Try it: The entries below should be repeated exactly, with no pictures carried over.

-- Information follows --

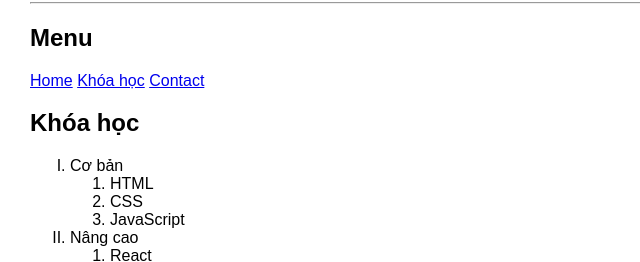
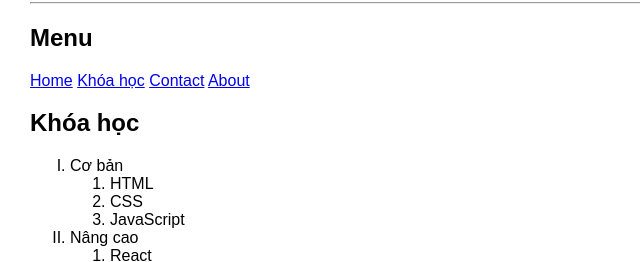
Before and after one commit to hmt2k6it/HOCWEB, a plain HTML site: page index.html in a window 1280 px wide. Shown: the part 303-565 px from the top of the page, 0-640 px from the left. Drawn offline with Linux system fonts and the light colour scheme.

Commit message:
second commit

```diff
--- a/index.html
+++ b/index.html
@@ -28,6 +28,7 @@
     <a href="/">Home</a>
     <a href="./page/khoahoc.html">Khóa học</a>
     <a href="./page/contact.html">Contact</a>
+    <a href="./page/about.html">About</a>
     <h2>Khóa học</h2>
     <ol type="I">
       <li>
```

-- Information concluded --

The completed task:
Before and after one commit to hmt2k6it/HOCWEB, a plain HTML site: page index.html in a window 1280 px wide. Shown: the part 303-565 px from the top of the page, 0-640 px from the left. Drawn offline with Linux system fonts and the light colour scheme.

Commit message:
second commit

```diff
--- a/index.html
+++ b/index.html
@@ -28,6 +28,7 @@
     <a href="/">Home</a>
     <a href="./page/khoahoc.html">Khóa học</a>
     <a href="./page/contact.html">Contact</a>
+    <a href="./page/about.html">About</a>
     <h2>Khóa học</h2>
     <ol type="I">
       <li>
```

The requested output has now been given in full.